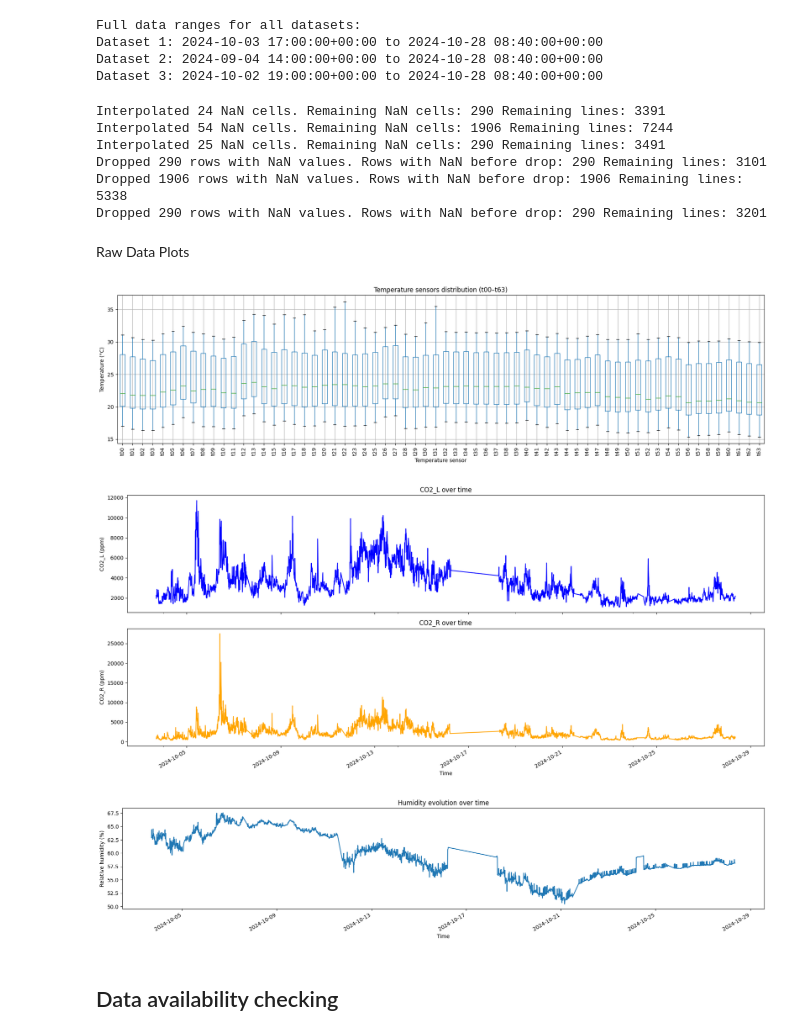
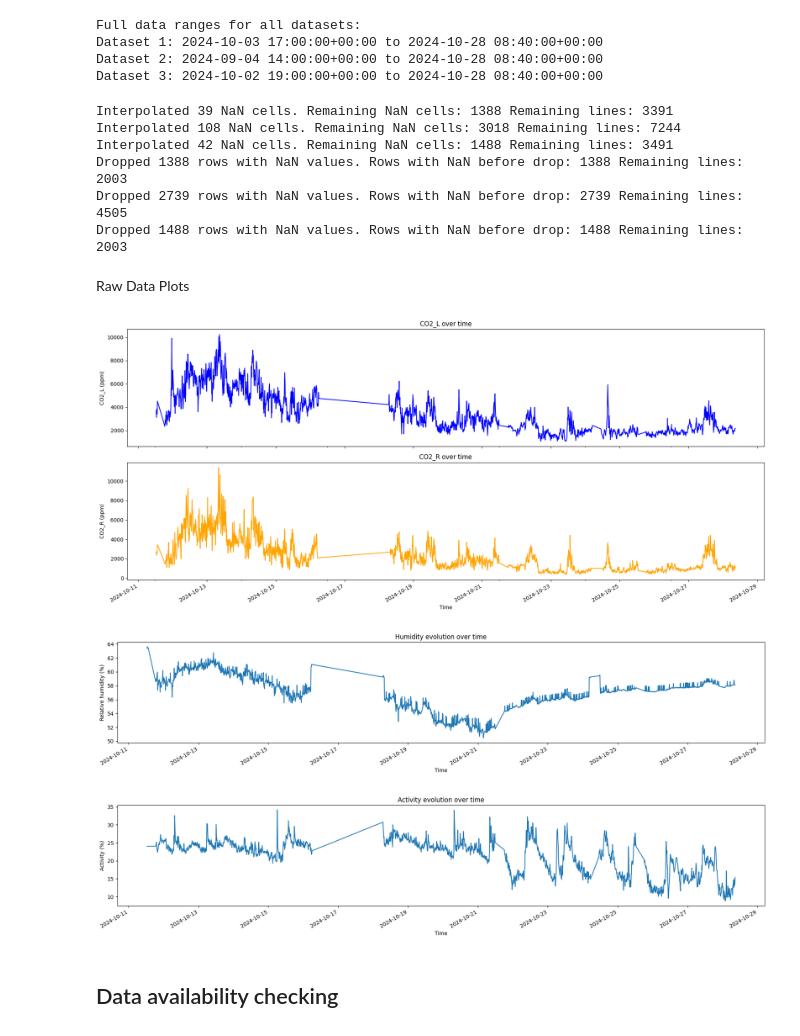
Before and after one commit to epfl-mobots/Ethogram-Generation, a Jupyter notebook: Ethogram_Generation.ipynb, the cells around one changed output. Cells and saved outputs as stored; diff of their text form; code cells hidden in the pictures.

Commit message:
tried Blind Visual Activity ethogram on Observation datasets

```diff
--- a/Ethogram_Generation.ipynb
+++ b/Ethogram_Generation.ipynb
@@ -77,7 +77,9 @@ print(df1_resampled.head())
 df2_resampled = download_dataset(hive_nb=1, ihl="upper",
                                  resolution=resolution,
                                  start_ts=pd.Timestamp('2024-09-04 01:00:00Z'),
-                                 end_ts=pd.Timestamp('2024-10-29 23:00:00Z'))
+                                 end_ts=pd.Timestamp('2024-10-29 23:00:00Z'),
+                                 only_amb_T=True,
+                                 visualActivityPath='/Users/cyrilmonette/Library/CloudStorage/SynologyDrive-data/24.09-24.10_observation_OH/Images/')
 
 print(df2_resampled.head())
 # %% [output]
@@ -94,7 +104,9 @@ datetime
 df3_resampled = download_dataset(hive_nb=2, ihl="lower",
                                  resolution=resolution,
                                  start_ts=pd.Timestamp('2024-10-01 01:00:00Z'),
-                                 end_ts=pd.Timestamp('2024-10-29 23:00:00Z'))
+                                 end_ts=pd.Timestamp('2024-10-29 23:00:00Z'),
+                                 only_amb_T=True,
+                                 visualActivityPath='/Users/cyrilmonette/Library/CloudStorage/SynologyDrive-data/24.09-24.10_observation_OH/Images/')
 
 print(df3_resampled.head())
 # %% [output]
@@ -141,12 +161,12 @@ for df in df_list_interp:
     df_list_dropna.append(df)
     print("Dropped", len_before - len(df), "rows with NaN values. Rows with NaN before drop:", rows_with_nan_before, "Remaining lines:", len(df))
 # %% [output]
-Interpolated 24 NaN cells. Remaining NaN cells: 290 Remaining lines: 3391
-Interpolated 54 NaN cells. Remaining NaN cells: 1906 Remaining lines: 7244
-Interpolated 25 NaN cells. Remaining NaN cells: 290 Remaining lines: 3491
-Dropped 290 rows with NaN values. Rows with NaN before drop: 290 Remaining lines: 3101
-Dropped 1906 rows with NaN values. Rows with NaN before drop: 1906 Remaining lines: 5338
-Dropped 290 rows with NaN values. Rows with NaN before drop: 290 Remaining lines: 3201
+Interpolated 39 NaN cells. Remaining NaN cells: 1388 Remaining lines: 3391
+Interpolated 108 NaN cells. Remaining NaN cells: 3018 Remaining lines: 7244
+Interpolated 42 NaN cells. Remaining NaN cells: 1488 Remaining lines: 3491
+Dropped 1388 rows with NaN values. Rows with NaN before drop: 1388 Remaining lines: 2003
+Dropped 2739 rows with NaN values. Rows with NaN before drop: 2739 Remaining lines: 4505
+Dropped 1488 rows with NaN values. Rows with NaN before drop: 1488 Remaining lines: 2003
 # %% [markdown]
 Raw Data Plots
 # %%
@@ -157,42 +177,56 @@ temp_cols = [f"t{str(i).zfill(2)}" for i in range(64)]  # t00..t63
 co2_col = ["co2_L", "co2_R"]
 humid_col = "rel_humid"
 
 # =========================
 # 1) Boxplots for temperature sensors (t00..t63)
 # =========================
-ax = df_plots[temp_cols].boxplot(figsize=(18, 5), rot=90,showfliers=False)
-ax.set_xlabel("Temperature sensor")
-ax.set_ylabel("Temperature (°C)")
-ax.set_title("Temperature sensors distribution (t00–t63)")
-plt.tight_layout()
-plt.show()
+if temp_cols[0] in df_plots.columns:
+    print("Temperature columns found. Proceeding with boxplot.")
+    ax = df_plots[temp_cols].boxplot(figsize=(18, 5), rot=90,showfliers=False)
+    ax.set_xlabel("Temperature sensor")
+    ax.set_ylabel("Temperature (°C)")
+    ax.set_title("Temperature sensors distribution (t00–t63)")
+    plt.tight_layout()
+    plt.show()
 
 # =========================
 # 2) CO2 over time (separate figure)
 # =========================
 # Make a two-row plot for CO2_L and CO2_R, sharig the same x-axis
 fig, axs = plt.subplots(nrows=2, ncols=1, figsize=(18, 8), sharex=True)
 df_plots[co2_col[0]].plot(ax=axs[0], color='blue', title='CO2_L over time')
 axs[0].set_ylabel("CO2_L (ppm)")
 df_plots[co2_col[1]].plot(ax=axs[1], color='orange', title='CO2_R over time')
 axs[1].set_xlabel("Time")
 axs[1].set_ylabel("CO2_R (ppm)")
 plt.tight_layout()
 plt.show()
 
 # =========================
 # 3) Humidity over time (separate figure)
 # =========================
 ax = df_plots[humid_col].plot(figsize=(18, 4))
 ax.set_xlabel("Time")
 ax.set_ylabel("Relative humidity (%)")
 ax.set_title("Humidity evolution over time")
 plt.tight_layout()
 plt.show()
+
+
+# =========================
+# 4) Activity over time (separate figure)
+# =========================
+activity_plot = df_plots.loc[:, 'activity']*100
+ax = activity_plot.plot(figsize=(18, 4))
+ax.set_xlabel("Time")
+ax.set_ylabel("Activity (%)")
+ax.set_title("Activity evolution over time")
+plt.tight_layout()
+plt.show()
 # %% [output]
-[figure, old version]
+[figure, new version]
-[figure, old version]
+[figure, new version]
-[figure, old version]
+[figure, new version]
 # %% [markdown]
 ## Data availability checking
 # %%
```
Also changed, not shown: parts of 31 cells of this notebook, 1 other file.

= Problem details =
Would it be possible to print the records above verbatim, pictures omitted?

= Expected answer =
Before and after one commit to epfl-mobots/Ethogram-Generation, a Jupyter notebook: Ethogram_Generation.ipynb, the cells around one changed output. Cells and saved outputs as stored; diff of their text form; code cells hidden in the pictures.

Commit message:
tried Blind Visual Activity ethogram on Observation datasets

```diff
--- a/Ethogram_Generation.ipynb
+++ b/Ethogram_Generation.ipynb
@@ -77,7 +77,9 @@ print(df1_resampled.head())
 df2_resampled = download_dataset(hive_nb=1, ihl="upper",
                                  resolution=resolution,
                                  start_ts=pd.Timestamp('2024-09-04 01:00:00Z'),
-                                 end_ts=pd.Timestamp('2024-10-29 23:00:00Z'))
+                                 end_ts=pd.Timestamp('2024-10-29 23:00:00Z'),
+                                 only_amb_T=True,
+                                 visualActivityPath='/Users/cyrilmonette/Library/CloudStorage/SynologyDrive-data/24.09-24.10_observation_OH/Images/')
 
 print(df2_resampled.head())
 # %% [output]
@@ -94,7 +104,9 @@ datetime
 df3_resampled = download_dataset(hive_nb=2, ihl="lower",
                                  resolution=resolution,
                                  start_ts=pd.Timestamp('2024-10-01 01:00:00Z'),
-                                 end_ts=pd.Timestamp('2024-10-29 23:00:00Z'))
+                                 end_ts=pd.Timestamp('2024-10-29 23:00:00Z'),
+                                 only_amb_T=True,
+                                 visualActivityPath='/Users/cyrilmonette/Library/CloudStorage/SynologyDrive-data/24.09-24.10_observation_OH/Images/')
 
 print(df3_resampled.head())
 # %% [output]
@@ -141,12 +161,12 @@ for df in df_list_interp:
     df_list_dropna.append(df)
     print("Dropped", len_before - len(df), "rows with NaN values. Rows with NaN before drop:", rows_with_nan_before, "Remaining lines:", len(df))
 # %% [output]
-Interpolated 24 NaN cells. Remaining NaN cells: 290 Remaining lines: 3391
-Interpolated 54 NaN cells. Remaining NaN cells: 1906 Remaining lines: 7244
-Interpolated 25 NaN cells. Remaining NaN cells: 290 Remaining lines: 3491
-Dropped 290 rows with NaN values. Rows with NaN before drop: 290 Remaining lines: 3101
-Dropped 1906 rows with NaN values. Rows with NaN before drop: 1906 Remaining lines: 5338
-Dropped 290 rows with NaN values. Rows with NaN before drop: 290 Remaining lines: 3201
+Interpolated 39 NaN cells. Remaining NaN cells: 1388 Remaining lines: 3391
+Interpolated 108 NaN cells. Remaining NaN cells: 3018 Remaining lines: 7244
+Interpolated 42 NaN cells. Remaining NaN cells: 1488 Remaining lines: 3491
+Dropped 1388 rows with NaN values. Rows with NaN before drop: 1388 Remaining lines: 2003
+Dropped 2739 rows with NaN values. Rows with NaN before drop: 2739 Remaining lines: 4505
+Dropped 1488 rows with NaN values. Rows with NaN before drop: 1488 Remaining lines: 2003
 # %% [markdown]
 Raw Data Plots
 # %%
@@ -157,42 +177,56 @@ temp_cols = [f"t{str(i).zfill(2)}" for i in range(64)]  # t00..t63
 co2_col = ["co2_L", "co2_R"]
 humid_col = "rel_humid"
 
 # =========================
 # 1) Boxplots for temperature sensors (t00..t63)
 # =========================
-ax = df_plots[temp_cols].boxplot(figsize=(18, 5), rot=90,showfliers=False)
-ax.set_xlabel("Temperature sensor")
-ax.set_ylabel("Temperature (°C)")
-ax.set_title("Temperature sensors distribution (t00–t63)")
-plt.tight_layout()
-plt.show()
+if temp_cols[0] in df_plots.columns:
+    print("Temperature columns found. Proceeding with boxplot.")
+    ax = df_plots[temp_cols].boxplot(figsize=(18, 5), rot=90,showfliers=False)
+    ax.set_xlabel("Temperature sensor")
+    ax.set_ylabel("Temperature (°C)")
+    ax.set_title("Temperature sensors distribution (t00–t63)")
+    plt.tight_layout()
+    plt.show()
 
 # =========================
 # 2) CO2 over time (separate figure)
 # =========================
 # Make a two-row plot for CO2_L and CO2_R, sharig the same x-axis
 fig, axs = plt.subplots(nrows=2, ncols=1, figsize=(18, 8), sharex=True)
 df_plots[co2_col[0]].plot(ax=axs[0], color='blue', title='CO2_L over time')
 axs[0].set_ylabel("CO2_L (ppm)")
 df_plots[co2_col[1]].plot(ax=axs[1], color='orange', title='CO2_R over time')
 axs[1].set_xlabel("Time")
 axs[1].set_ylabel("CO2_R (ppm)")
 plt.tight_layout()
 plt.show()
 
 # =========================
 # 3) Humidity over time (separate figure)
 # =========================
 ax = df_plots[humid_col].plot(figsize=(18, 4))
 ax.set_xlabel("Time")
 ax.set_ylabel("Relative humidity (%)")
 ax.set_title("Humidity evolution over time")
 plt.tight_layout()
 plt.show()
+
+
+# =========================
+# 4) Activity over time (separate figure)
+# =========================
+activity_plot = df_plots.loc[:, 'activity']*100
+ax = activity_plot.plot(figsize=(18, 4))
+ax.set_xlabel("Time")
+ax.set_ylabel("Activity (%)")
+ax.set_title("Activity evolution over time")
+plt.tight_layout()
+plt.show()
 # %% [output]
-[figure, old version]
+[figure, new version]
-[figure, old version]
+[figure, new version]
-[figure, old version]
+[figure, new version]
 # %% [markdown]
 ## Data availability checking
 # %%
```
Also changed, not shown: parts of 31 cells of this notebook, 1 other file.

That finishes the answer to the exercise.